══ Data ══

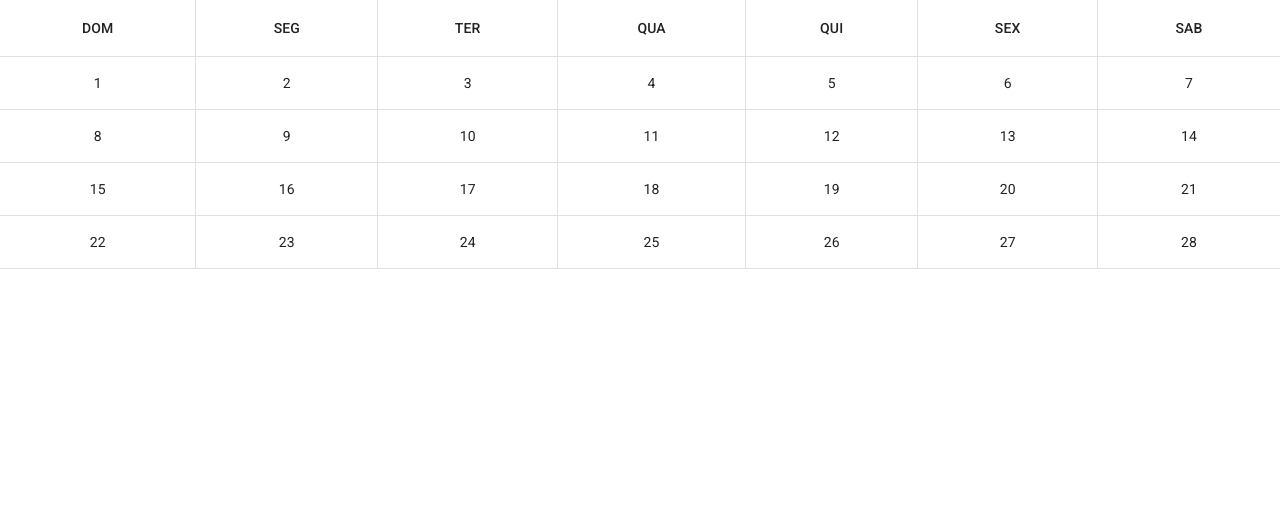
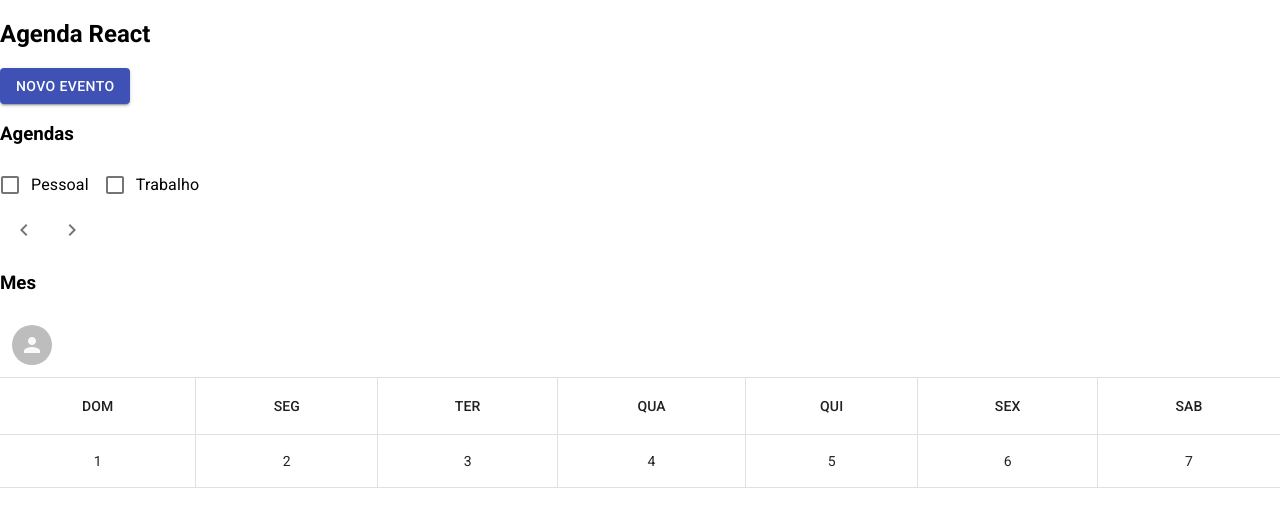
Before and after one commit to lcaladoferreira/react-calendar, a React (Create React App) app in the folder agenda-react/: page / in a window 1280 px wide. Shown: the top 526 px of the page. Built offline with nearby package versions, Linux system fonts and the light colour scheme.

Commit message:
Static FE MUI

```diff
--- a/agenda-react/src/app/CalendarScreen.tsx
+++ b/agenda-react/src/app/CalendarScreen.tsx
@@ -1,3 +1,4 @@
+import Box from "@material-ui/core/Box";
 import { makeStyles } from "@material-ui/core/styles";
 import Table from "@material-ui/core/Table";
 import TableBody from "@material-ui/core/TableBody";
@@ -5,21 +6,20 @@
 import TableContainer from "@material-ui/core/TableContainer";
 import TableHead from "@material-ui/core/TableHead";
 import TableRow from "@material-ui/core/TableRow";
+import Button from "@material-ui/core/Button";
+import { FormControlLabel, Icon, IconButton } from "@material-ui/core";
+import Checkbox from "@material-ui/core/Checkbox";
+import Avatar from "@material-ui/core/Avatar";
 
 const DAYS_OF_WEEK = ["DOM", "SEG", "TER", "QUA", "QUI", "SEX", "SAB"];
 const WEEK0 = [1, 2, 3, 4, 5, 6, 7];
-const WEEK1 = [8, 9, 10, 11, 12, 13, 14];
-const WEEK2 = [15, 16, 17, 18, 19, 20, 21];
-const WEEK3 = [22, 23, 24, 25, 26, 27, 28];
 const d = new Date();
 let date = d.getDate();
 console.log(date);
 
 const useStyles = makeStyles({
-  root: {
-    height: "100%",
-  },
   table: {
+    borderTop: "1px solid rgb(224, 224, 224)",
     minHeight: "100%",
     "& td ~ td, & th ~ th": {
       borderLeft: "1px solid rgb(224, 224, 224)",
@@ -31,8 +31,39 @@
   const classes = useStyles();
 
   return (
-    <TableContainer className={classes.root} component={"div"}>
-      <Table className={classes.table} aria-label="simple table">
+    <Box display="flex" height="100%" alignItems="stretch">
+      <Box borderRight="1px solid rgb(224, 224, 224)" width="16em" padding="8px 16px">
+        <h2>Agenda React</h2>
+        <Button variant="contained" color="primary">
+          Novo Evento
+        </Button>
+
+        <Box marginTop="64px">
+          <h3>Agendas</h3>
+          <FormControlLabel control={<Checkbox />} label="Pessoal" />
+          <FormControlLabel control={<Checkbox />} label="Trabalho" />
+        </Box>
+      </Box>
+      <TableContainer component={"div"}>
+        <Box display="flex" alignItems="center" padding="8px, 16px">
+          <Box>
+            <IconButton aria-label="Mês anterior ">
+              <Icon>chevron_left</Icon>
+            </IconButton>
+            <IconButton aria-label="Próximo mês">
+              <Icon>chevron_right</Icon>
+            </IconButton>
+            <Box flex="1" marginLeft="16px" component="h3">
+              Mes
+            </Box>
+          </Box>
+          <IconButton aria-label="Usuário">
+            <Avatar>
+              <Icon>person</Icon>
+            </Avatar>
+          </IconButton>
+        </Box>
+        <Table className={classes.table}>
           <TableHead>
             <TableRow>
               {DAYS_OF_WEEK.map((day) => (
@@ -50,29 +81,9 @@
                 </TableCell>
               ))}
             </TableRow>
-          <TableRow>
-            {WEEK1.map((week) => (
-              <TableCell align="center" key={week}>
-                {week}
-              </TableCell>
-            ))}
-          </TableRow>
-          <TableRow>
-            {WEEK2.map((week) => (
-              <TableCell align="center" key={week}>
-                {week}
-              </TableCell>
-            ))}
-          </TableRow>
-          <TableRow>
-            {WEEK3.map((week) => (
-              <TableCell align="center" key={week}>
-                {week}
-              </TableCell>
-            ))}
-          </TableRow>
           </TableBody>
         </Table>
       </TableContainer>
+    </Box>
   );
 }
--- a/agenda-react/src/index.css
+++ b/agenda-react/src/index.css
@@ -1,6 +1,6 @@
 body {
   margin: 0;
-  font-family: -apple-system, BlinkMacSystemFont, "Segoe UI", "Roboto", "Oxygen", "Ubuntu",
+  font-family: "Roboto", -apple-system, BlinkMacSystemFont, "Segoe UI", "Oxygen", "Ubuntu",
     "Cantarell", "Fira Sans", "Droid Sans", "Helvetica Neue", sans-serif;
   -webkit-font-smoothing: antialiased;
   -moz-osx-font-smoothing: grayscale;
```
Also changed, not shown: 1 other file (tests, documents, lock files or other folders). Lines whose indentation alone changed are shown as unchanged.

═══

Task to complete => Lines with "IconButton": state how many there are in the records, and nothing more.

Expected answer => 7